"Every year a hundred million Americans and countless others worldwide set themselves goals to achieve in the coming New Year," write the authors. "What determines how many goals people set, and how successful they are? To date, little research has systematically investigated these issues. This paper examines the role of consumers' lay theories of self-control in goal setting and attainment."
The researchers turned the tables on the more accepted, and possibly expected, theory that success with resolutions has to do with one's self-control. Interestingly, while it may have to do with self-control itself, the authors suggest it has to do more with what one believes about it.
"In this paper, we present a different look at the relationship between self-control and goal setting/achievement. Rather than assuming that success at achieving goals is a manifestation of effective self-control, we propose that lay theories about the nature of self-control (i.e., individual differences in naïve beliefs regarding self-control) affect the setting and achieving of personal goals," explain Mukhopadhyay and Johar.

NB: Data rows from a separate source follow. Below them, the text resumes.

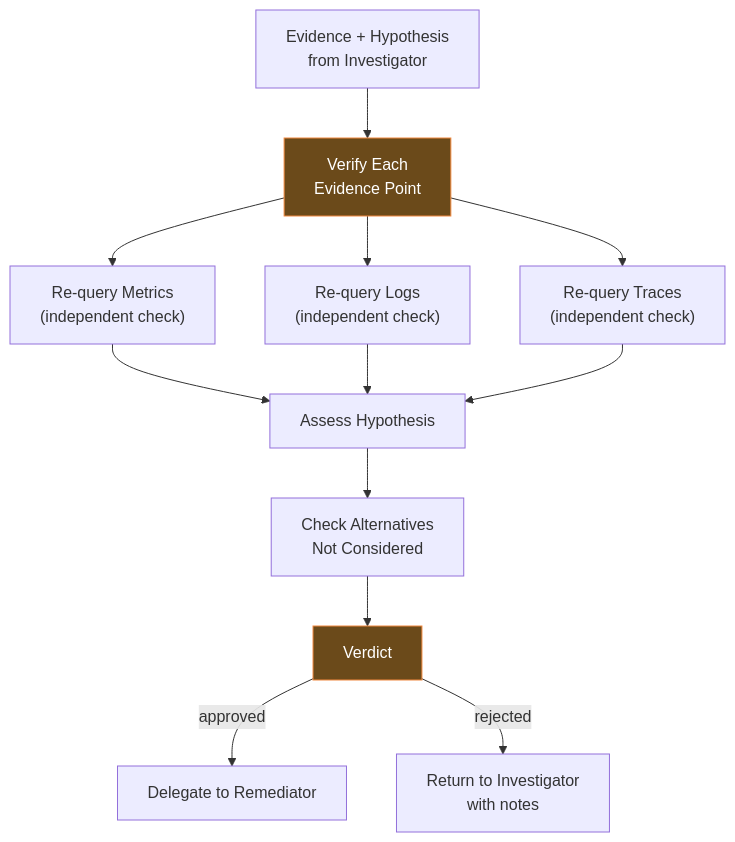
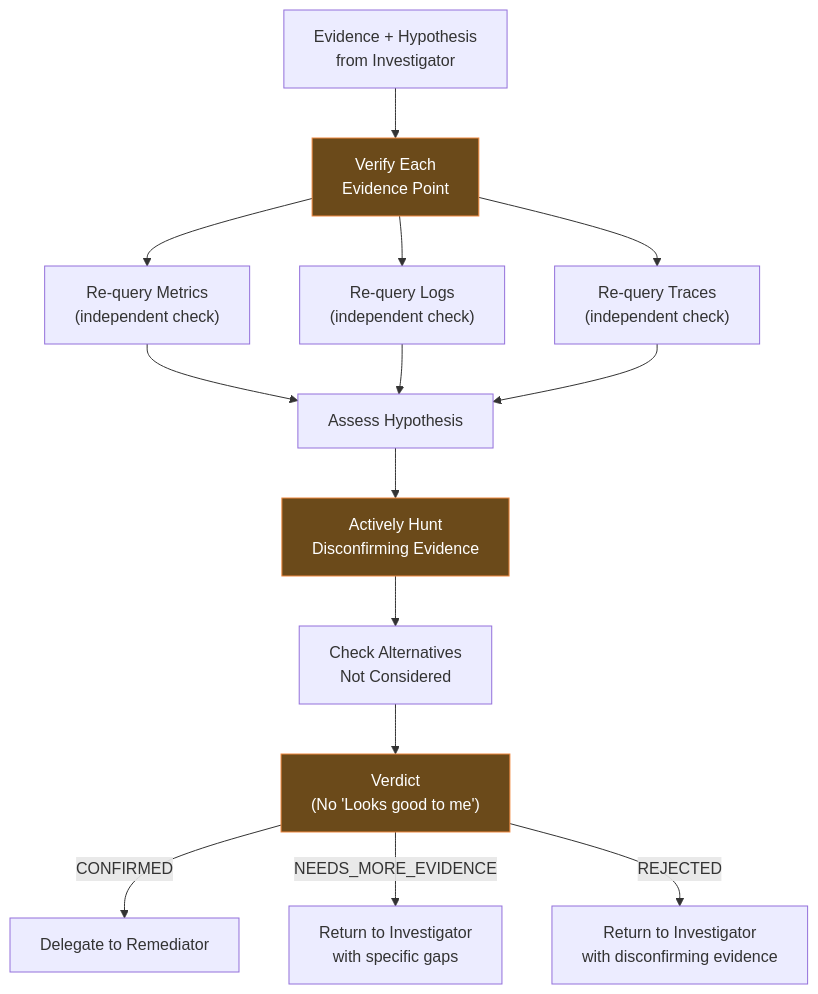
Before and after one commit to telemetryflow/telemetryflow-hermes: the first of 3 diagrams in docs/agents/reviewer.md, drawn with Mermaid. The commit also changed other lines of this file and 63 other files, not shown here.

````diff
--- a/docs/agents/reviewer.md
+++ b/docs/agents/reviewer.md
@@ -7,17 +7,20 @@
 ```mermaid
 graph TD
     INPUT["Evidence + Hypothesis<br/>from Investigator"] --> VERIFY["Verify Each<br/>Evidence Point"]
     VERIFY --> M["Re-query Metrics<br/>(independent check)"]
     VERIFY --> L["Re-query Logs<br/>(independent check)"]
     VERIFY --> T["Re-query Traces<br/>(independent check)"]
     M --> ASSESS["Assess Hypothesis"]
     L --> ASSESS
     T --> ASSESS
-    ASSESS --> ALT["Check Alternatives<br/>Not Considered"]
-    ALT --> VERDICT["Verdict"]
-    VERDICT -->|"approved"| REM["Delegate to Remediator"]
-    VERDICT -->|"rejected"| INV["Return to Investigator<br/>with notes"]
+    ASSESS --> HUNT["Actively Hunt<br/>Disconfirming Evidence"]
+    HUNT --> ALT["Check Alternatives<br/>Not Considered"]
+    ALT --> VERDICT["Verdict<br/>(No 'Looks good to me')"]
+    VERDICT -->|"CONFIRMED"| REM["Delegate to Remediator"]
+    VERDICT -->|"NEEDS_MORE_EVIDENCE"| INV["Return to Investigator<br/>with specific gaps"]
+    VERDICT -->|"REJECTED"| INV2["Return to Investigator<br/>with disconfirming evidence"]
 
     style VERIFY fill:#6b4a1a,stroke:#f0883e,color:#fff
+    style HUNT fill:#6b4a1a,stroke:#f0883e,color:#fff
     style VERDICT fill:#6b4a1a,stroke:#f0883e,color:#fff
 ```
````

Where There is a Will, Is There a Way? Effects of Lay Theories of Self-Control on Setting and Keeping Resolutions. By ANIRBAN MUKHOPADHYAY and GITA VENKATARAMANI JOHAR. © 2005 by JOURNAL OF CONSUMER RESEARCH, Inc. - Vol. 31 - March 2005 All rights reserved.